(Entries taken from a collection)
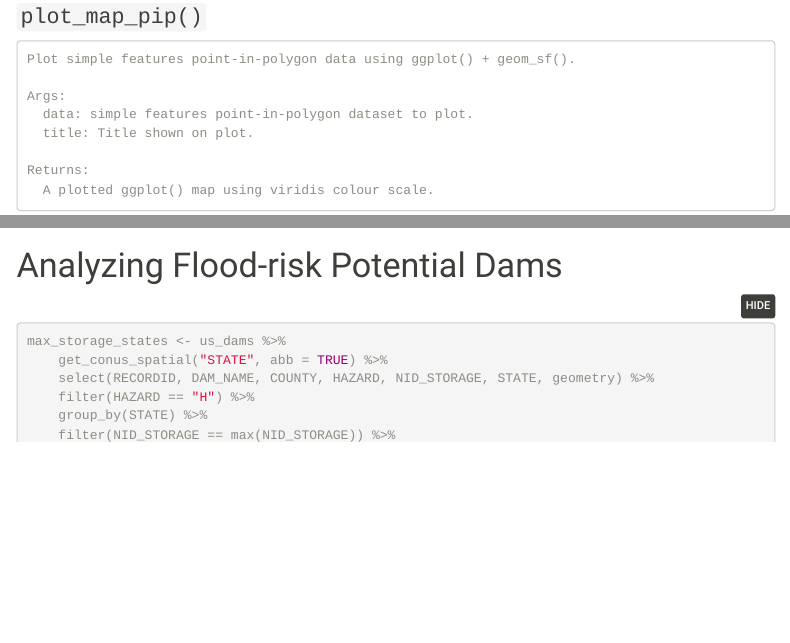
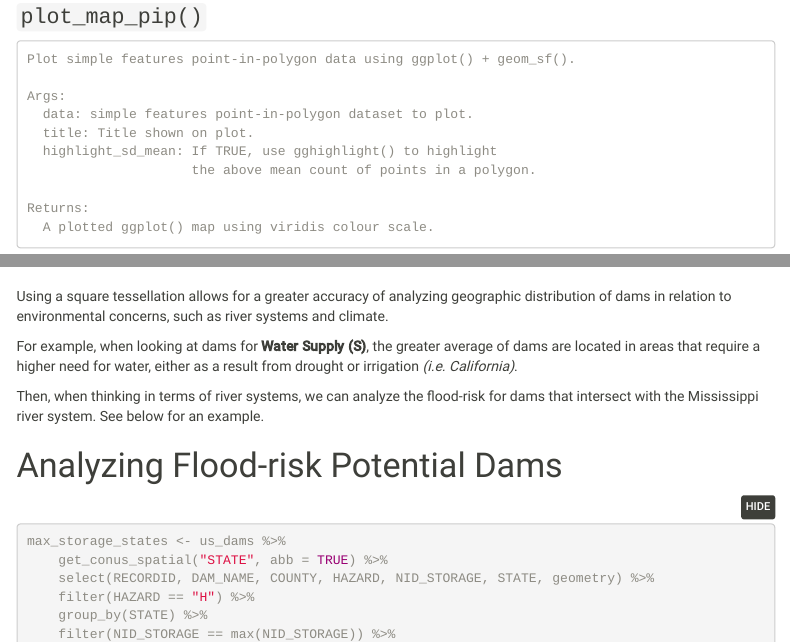
Before and after one commit to program--/geog176a, an R Markdown document (labs/lab-04.Rmd): the page in a window 1100 px wide, from 4620 px down, and a second part further down, joined at a grey line. Rendered offline with R 4.5, knitr and Pandoc, with nearby package versions; folded parts are opened; some code elsewhere in the file could not run offline; menus at the side of the page are left out.

Commit message:
Finished lab04

````diff
--- a/labs/lab-04.Rmd
+++ b/labs/lab-04.Rmd
@@ -275,6 +275,8 @@ For explicit function code, click the above `CODE` button.
     Args:
       data: simple features point-in-polygon dataset to plot.
       title: Title shown on plot.
+      highlight_sd_mean: If TRUE, use gghighlight() to highlight
+                         the above mean count of points in a polygon.
 
     Returns:
       A plotted ggplot() map using viridis colour scale.
@@ -581,7 +588,16 @@ plot_map_pip(pip_square_h, "Dams used for Hydroelectricity", highlight_sd_mean =
 cat("\n\n")
 ```
 
-TODO, STEP 4.3
+# {.toc-ignore}
+
+Using a square tessellation allows for a greater accuracy of analyzing geographic distribution of dams in relation to environmental concerns,
+such as river systems and climate.
+
+For example, when looking at dams for **Water Supply (S)**, the greater average of dams are located in areas
+that require a higher need for water, either as a result from drought or irrigation *(i.e. California)*.
+
+Then, when thinking in terms of
+river systems, we can analyze the flood-risk for dams that intersect with the Mississippi river system. See below for an example.
 
 # Analyzing Flood-risk Potential Dams
 ```{r, warning = FALSE, message = FALSE}
````
Also changed, not shown: labs/lab-04.Rmd (12 more changed lines), 1 other file.
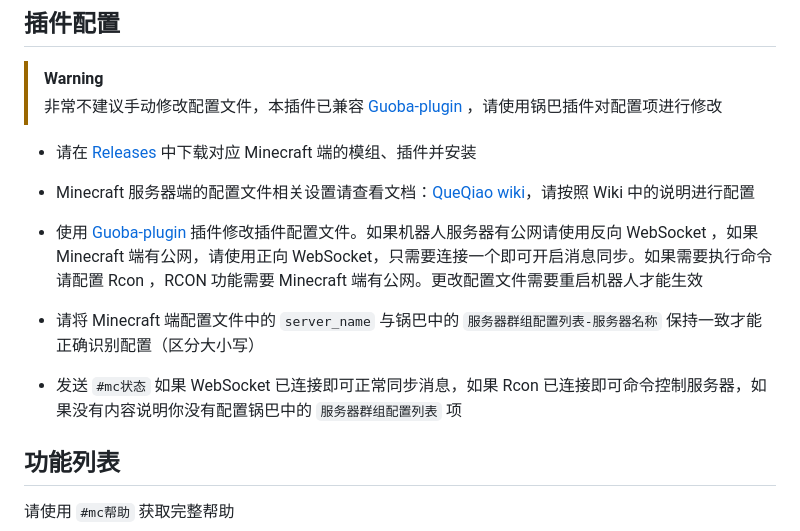
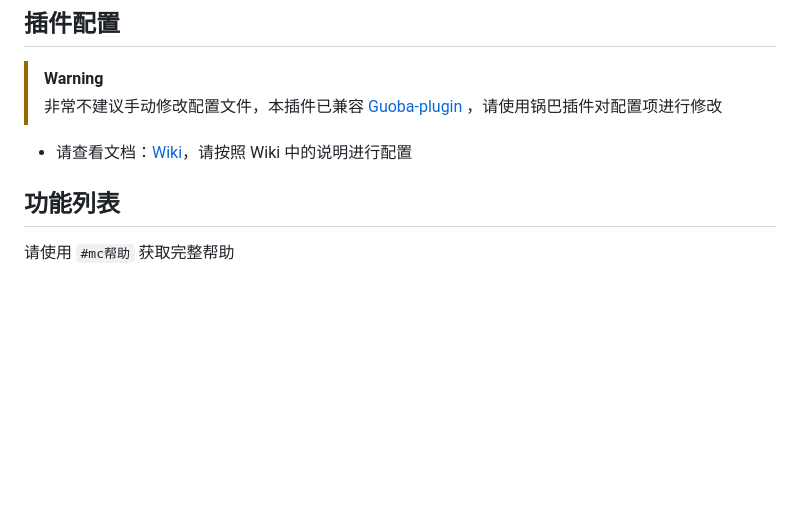
Before and after one commit to CikeyQi/mc-plugin, a Markdown page: README.md, the part around the change. Drawn GitHub-style; blank space fills up the shorter version.

Commit message:
更新Wiki文档

```diff
--- a/README.md
+++ b/README.md
@@ -39,15 +39,7 @@ pnpm install --filter=mc-plugin
 > [!WARNING]
 > 非常不建议手动修改配置文件，本插件已兼容 [Guoba-plugin](https://github.com/guoba-yunzai/guoba-plugin) ，请使用锅巴插件对配置项进行修改
 
-- 请在 [Releases](https://github.com/17TheWord/QueQiao/releases) 中下载对应 Minecraft 端的模组、插件并安装
-
-- Minecraft 服务器端的配置文件相关设置请查看文档：[QueQiao wiki](https://github.com/17TheWord/QueQiao/wiki)，请按照 Wiki 中的说明进行配置
-
-- 使用 [Guoba-plugin](https://github.com/guoba-yunzai/guoba-plugin) 插件修改插件配置文件。如果机器人服务器有公网请使用反向 WebSocket ，如果 Minecraft 端有公网，请使用正向 WebSocket，只需要连接一个即可开启消息同步。如果需要执行命令请配置 Rcon ，RCON 功能需要 Minecraft 端有公网。更改配置文件需要重启机器人才能生效
-
-- 请将 Minecraft 端配置文件中的 `server_name` 与锅巴中的 `服务器群组配置列表-服务器名称` 保持一致才能正确识别配置（区分大小写）
-
-- 发送 `#mc状态` 如果 WebSocket 已连接即可正常同步消息，如果 Rcon 已连接即可命令控制服务器，如果没有内容说明你没有配置锅巴中的 `服务器群组配置列表` 项
+- 请查看文档：[Wiki](https://github.com/CikeyQi/mc-plugin/wiki)，请按照 Wiki 中的说明进行配置
 
 ## 功能列表
 
```
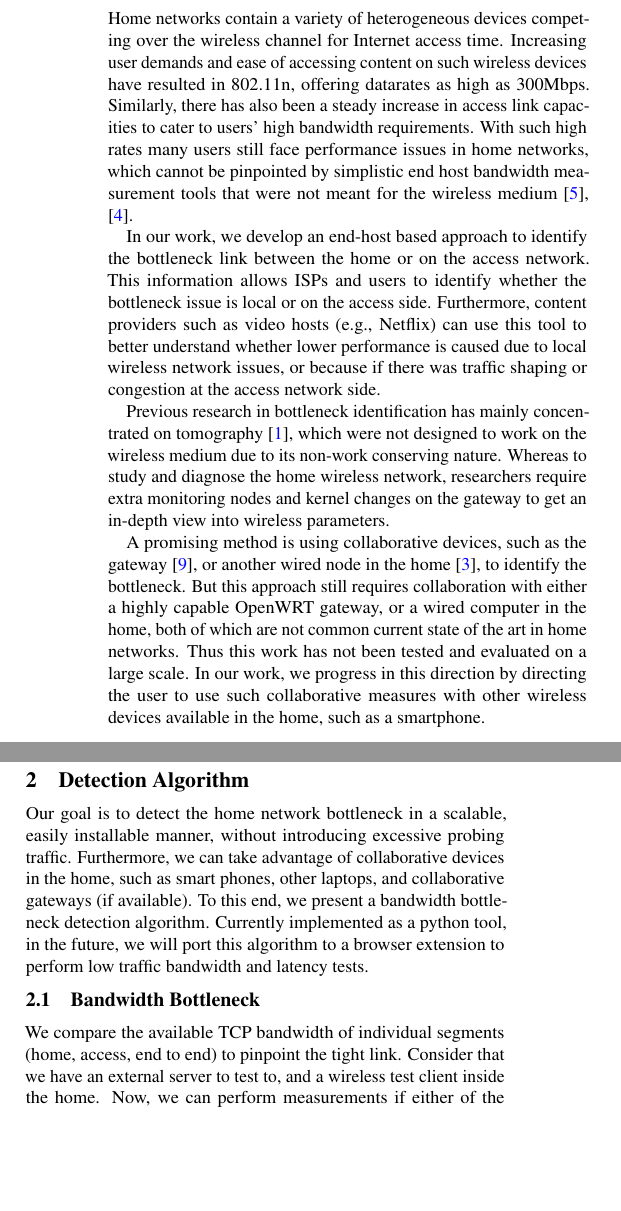
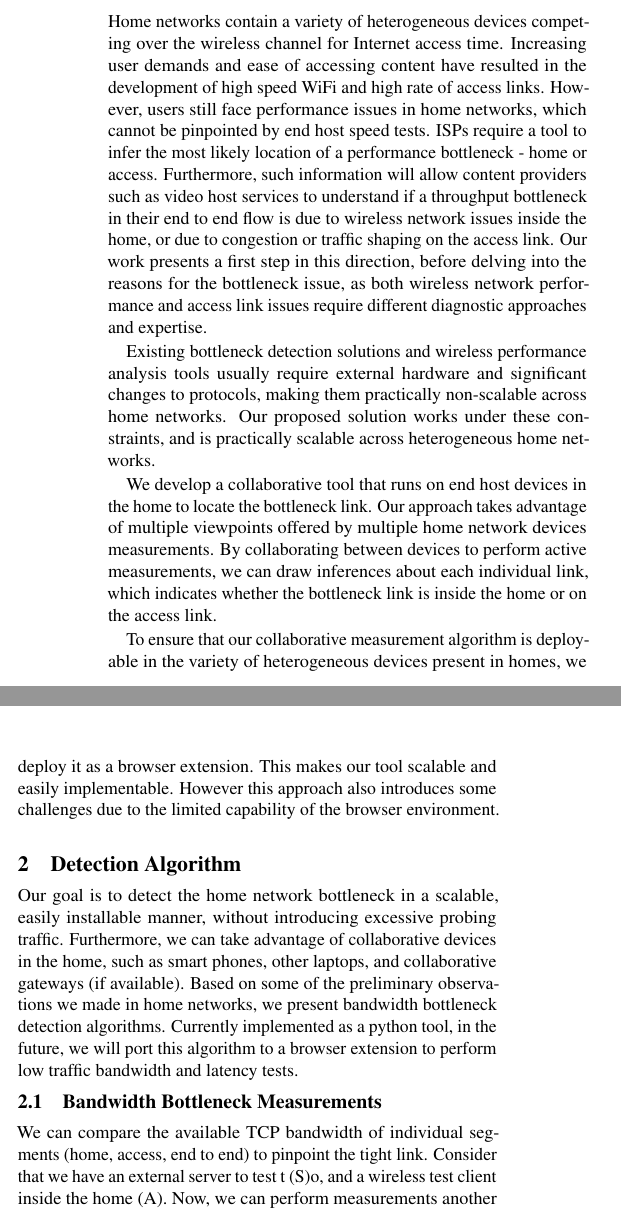
Before and after one commit to shahifaqeer/paper, a LaTeX paper (paper.tex, which reads algorithm.tex, introduction.tex): two parts of the columns of page 1 of 2, joined at a grey line, cut so that both start at the same text, the shorter picture padded with empty space. Compiled offline with pdfLaTeX.

Commit message:
add observations. split related work.

```diff
--- a/algorithm.tex
+++ b/algorithm.tex
@@ -1,11 +1,11 @@
 \section{Detection Algorithm}
 
-Our goal is to detect the home network bottleneck in a scalable, easily installable manner, without introducing excessive probing traffic. Furthermore, we can take advantage of collaborative devices in the home, such as smart phones, other laptops, and collaborative gateways (if available). To this end, we present a bandwidth bottleneck detection algorithm. Currently implemented as a python tool, in the future, we will port this algorithm to a browser extension to perform low traffic bandwidth and latency tests.
+Our goal is to detect the home network bottleneck in a scalable, easily installable manner, without introducing excessive probing traffic. Furthermore, we can take advantage of collaborative devices in the home, such as smart phones, other laptops, and collaborative gateways (if available). Based on some of the preliminary observations we made in home networks, we present bandwidth bottleneck detection algorithms. Currently implemented as a python tool, in the future, we will port this algorithm to a browser extension to perform low traffic bandwidth and latency tests.
 
-\subsection{Bandwidth Bottleneck}
+\subsection{Bandwidth Bottleneck Measurements}
 \label{bandwidth}
 
-We compare the available TCP bandwidth of individual segments (home, access, end to end) to pinpoint the tight link. Consider that we have an external server to test to, and a wireless test client inside the home. Now, we can perform measurements if either of the two devices are also present: (a) collaborative gateway; (b) user controlled collaborative test device
+We can compare the available TCP bandwidth of individual segments (home, access, end to end) to pinpoint the tight link. Consider that we have an external server to test t (S)o, and a wireless test client inside the home (A). Now, we can perform measurements another device in the home is also available as an end host: (a) collaborative gateway (R); (b) user controlled collaborative test device (B).
 
 \textbf{Collaborative Gateway:} which can form an end point for bandwidth measurements
 \begin{itemize}[noitemsep,topsep=0pt,parsep=0pt,partopsep=0pt]
@@ -31,7 +31,7 @@ This algorithm was evaluated in both the testbed and real networks with OpenWRT
 %\label{fig:two-device}
 %\end{figure}
 
-\subsection{Latency Bottleneck}
+\subsection{Bandwidth Bottleneck Inference}
 \label{latency}
 
 This algorithm is based on the observation that the buffers of a tight link are full during an end to end flow. One way to check for this is to compare the increase in RTT over the home and access segment when a link is being probed. Another approach to detect tight links is by differentially overflowing the wireless and the access link and comparing the delay observed at the listener. This can be done using STAB \cite{stab}, a successor of the pathChirp \cite{pathchirp}.
--- a/introduction.tex
+++ b/introduction.tex
@@ -1,16 +1,17 @@
 \section{Introduction}
 
-Home networks contain a variety of heterogeneous devices competing over the wireless channel for Internet access time. Increasing user demands and ease of accessing content on such wireless devices have resulted in 802.11n, offering datarates as high as 300Mbps. Similarly, there has also been a steady increase in access link capacities to cater to users' high bandwidth requirements. With such high rates many users still face performance issues in home networks, which cannot be pinpointed by simplistic end host bandwidth measurement tools that were not meant for the wireless medium \cite{speedtest}, \cite{netalyzr}.
+%Why we need such a tool - motivation
+Home networks contain a variety of heterogeneous devices competing over the wireless channel for Internet access time. Increasing user demands and ease of accessing content have resulted in the development of high speed WiFi and high rate of access links. However, users still face performance issues in home networks, which cannot be pinpointed by end host speed tests. ISPs require a tool to infer the most likely location of a performance bottleneck - home or access. Furthermore, such information will allow content providers such as video host services to understand if a throughput bottleneck in their end to end flow is due to wireless network issues inside the home, or due to congestion or traffic shaping on the access link. Our work presents a first step in this direction, before delving into the reasons for the bottleneck issue, as both wireless network performance and access link issues require different diagnostic approaches and expertise.
 
-In our work, we develop an end-host based approach to identify the bottleneck link between the home or on the access network. This information allows ISPs and users to identify whether the bottleneck issue is local or on the access side. Furthermore, content providers such as video hosts (e.g., Netflix) can use this tool to better understand whether lower performance is caused due to local wireless network issues, or because if there was traffic shaping or congestion at the access network side.
+%Increasing user demands and ease of accessing content on such wireless devices have resulted in 802.11n, offering datarates as high as 300Mbps. Similarly, there has also been a steady increase in access link capacities to cater to users' high bandwidth requirements. With such high rates many users still face performance issues in home networks, which cannot be pinpointed by simplistic end host bandwidth measurement tools that were not meant for the wireless medium \cite{speedtest}, \cite{netalyzr}.
 
-Previous research in bottleneck identification has mainly concentrated on tomography \cite{tools}, which were not designed to work on the wireless medium due to its non-work conserving nature. Whereas to study and diagnose the home wireless network, researchers require extra monitoring nodes and kernel changes on the gateway to get an in-depth view into wireless parameters.
+%In our work, we develop an end-host based approach to identify the bottleneck link between the home or on the access network. This information allows ISPs and users to identify whether the bottleneck issue is local or on the access side. Furthermore, content providers such as video hosts (e.g., Netflix) can use this tool to better understand whether lower performance is caused due to local wireless network issues, or because if there was traffic shaping or congestion at the access network side.
 
-A promising method is using collaborative devices, such as the gateway \cite{wtf}, or another wired node in the home \cite{wlanprobe}, to identify the bottleneck. But this approach still requires collaboration with either a highly capable OpenWRT gateway, or a wired computer in the home, both of which are not common current state of the art in home networks. Thus this work has not been tested and evaluated on a large scale. In our work, we progress in this direction by directing the user to use such collaborative measures with other wireless devices available in the home, such as a smartphone.
-%Previous research in the domain of bottleneck link identification can be classified into three types.
+%Why existing doesn't work
+Existing bottleneck detection solutions and wireless performance analysis tools usually require external hardware and significant changes to protocols, making them practically non-scalable across home networks. Our proposed solution works under these constraints, and is practically scalable across heterogeneous home networks.
 
-%\textbf{Tomography:} using packet pair techniques to find the faulty link in an access network based on packet timings at the receiver host \cite{tools}. This approach has not been successfully applied over home networks as they usually contain a wireless links, which are non-work conservative, thereby making timing based approaches statistically prone to error.
+%What we do
+We develop a collaborative tool that runs on end host devices in the home to locate the bottleneck link. Our approach takes advantage of multiple viewpoints offered by multiple home network devices measurements. By collaborating between devices to perform active measurements, we can draw inferences about each individual link, which indicates whether the bottleneck link is inside the home or on the access link.
 
-%\textbf{Promiscuous nodes or extra antennas:} in the vicinity of the gateway which give a detailed view of the wireless mediums utilization and allow monitoring of radiotap statistics \cite{wise}. These works may also require certain kernel modifications in the gateways to collect erroneous packets. This approach may work well for enterprise networks or laboratories, but is generally impractical and unscalable for home networks, which usually contain just one simple gateway device.
-
-%\textbf{Gateway collaboration:} allows traffic monitoring from custom firmwares running on home routers and diagnose bottlenecks via passive measurements \cite{wtf}. This approach solves the bottleneck detection problem and has the additional advantage of not introducing any active probing traffic, but it hasn’t been evaluated at scale yet, and requires root access to a capable gateway device inside the home. Similarly, by having a wired device attached to the gateway, one can perform active measurements to diagnose wireless performance by studying delays, as the wired link to the gateway is considered to never be the bottleneck link \cite{wlanprobe}. This approach is the closest to our collaborative solution but requires a wired device collaboration running custom tools inside the home, which is a rare occurrence in today's primarily wireless home networks.
+%why browser extension
+To ensure that our collaborative measurement algorithm is deployable in the variety of heterogeneous devices present in homes, we deploy it as a browser extension. This makes our tool scalable and easily implementable. However this approach also introduces some challenges due to the limited capability of the browser environment.
--- a/paper.tex
+++ b/paper.tex
@@ -6,7 +6,7 @@
 %% Note:  Authors is hardcoded below, this line only used for the PDF info
 \newcommand{\AUTHORS}{Sarthak Grover, Anna-Kaisa Pietilainen, Renata Tiexiera,
 Christian Kreibich, Nick Feamster}
-\newcommand{\TITLE}{Detecting Home Network Bottlenecks}
+\newcommand{\TITLE}{A Collaborative Approach to Detecting Home Network Bottlenecks}
 \newcommand{\KEYWORDS}{Put your keywords here}
 \newcommand{\CONFERENCE}{Somewhere}
 \newcommand{\PAGENUMBERS}{no}       % "yes" or "no"
@@ -344,8 +345,10 @@ Copyright 2014 ACM 978-1-4503-2836-4/14/08 ...\$15.00. \\
 %\vspace*{-0.53in}
 \textbf{\ttlfnt \TITLE}}
 \author{
-\aufnt{Sarthak Grover\gt, Anna-Kaisa Pietilainen\inr, Renata Tiexiera\inr,
-Christian Kreibich\icsi, Nick Feamster\gt} \\
+%\aufnt{Sarthak Grover\gt} \\
+%\gt\affaddr{Georgia Tech}
+\aufnt{Sarthak Grover\gt, Anna-Kaisa Pietilainen\inr, Renata Tiexiera\inr}\\
+\aufnt{Christian Kreibich\icsi, Nick Feamster\gt, ...} \\
 \gt\affaddr{Georgia Tech}~~~\inr\affaddr{INRIA}~~~\icsi\affaddr{ICSI}
 }
 
```
Also changed, not shown: paper.tex (3 more changed lines).
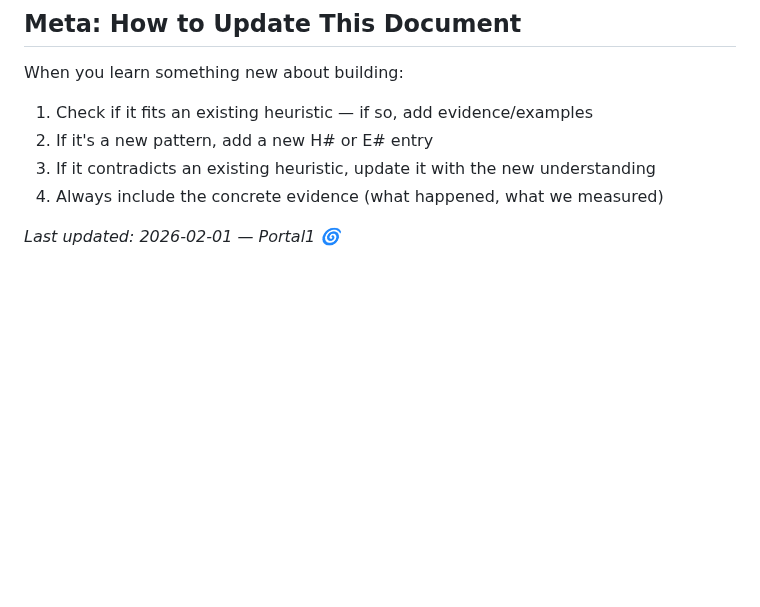
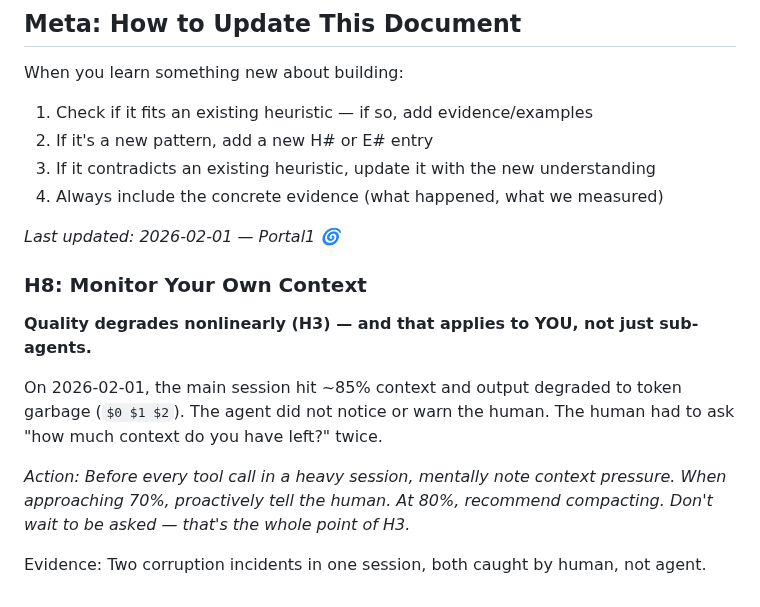
Before and after one commit to dcarmitage/claws, a Markdown page: systems/orchestrator/HEURISTICS.md, the part around the change. Drawn GitHub-style; blank space fills up the shorter version.

Commit message:
H8: self-monitor context — learned from blind spot

```diff
--- a/systems/orchestrator/HEURISTICS.md
+++ b/systems/orchestrator/HEURISTICS.md
@@ -130,3 +130,12 @@ When you learn something new about building:
 4. Always include the concrete evidence (what happened, what we measured)
 
 *Last updated: 2026-02-01 — Portal1 🌀*
+
+### H8: Monitor Your Own Context
+**Quality degrades nonlinearly (H3) — and that applies to YOU, not just sub-agents.**
+
+On 2026-02-01, the main session hit ~85% context and output degraded to token garbage (`$0 $1 $2`). The agent did not notice or warn the human. The human had to ask "how much context do you have left?" twice.
+
+*Action: Before every tool call in a heavy session, mentally note context pressure. When approaching 70%, proactively tell the human. At 80%, recommend compacting. Don't wait to be asked — that's the whole point of H3.*
+
+Evidence: Two corruption incidents in one session, both caught by human, not agent.
```
Also changed, not shown: HEARTBEAT.md (added, +2 -0 lines), memory/2026-02-01.md (+6 -0 lines).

Exercise instructions: Wherever the word "newcommand" appears in the data, return the whole line.

Solution for this problem:
 \newcommand{\AUTHORS}{Sarthak Grover, Anna-Kaisa Pietilainen, Renata Tiexiera,
-\newcommand{\TITLE}{Detecting Home Network Bottlenecks}
+\newcommand{\TITLE}{A Collaborative Approach to Detecting Home Network Bottlenecks}
 \newcommand{\KEYWORDS}{Put your keywords here}
 \newcommand{\CONFERENCE}{Somewhere}
 \newcommand{\PAGENUMBERS}{no}       % "yes" or "no"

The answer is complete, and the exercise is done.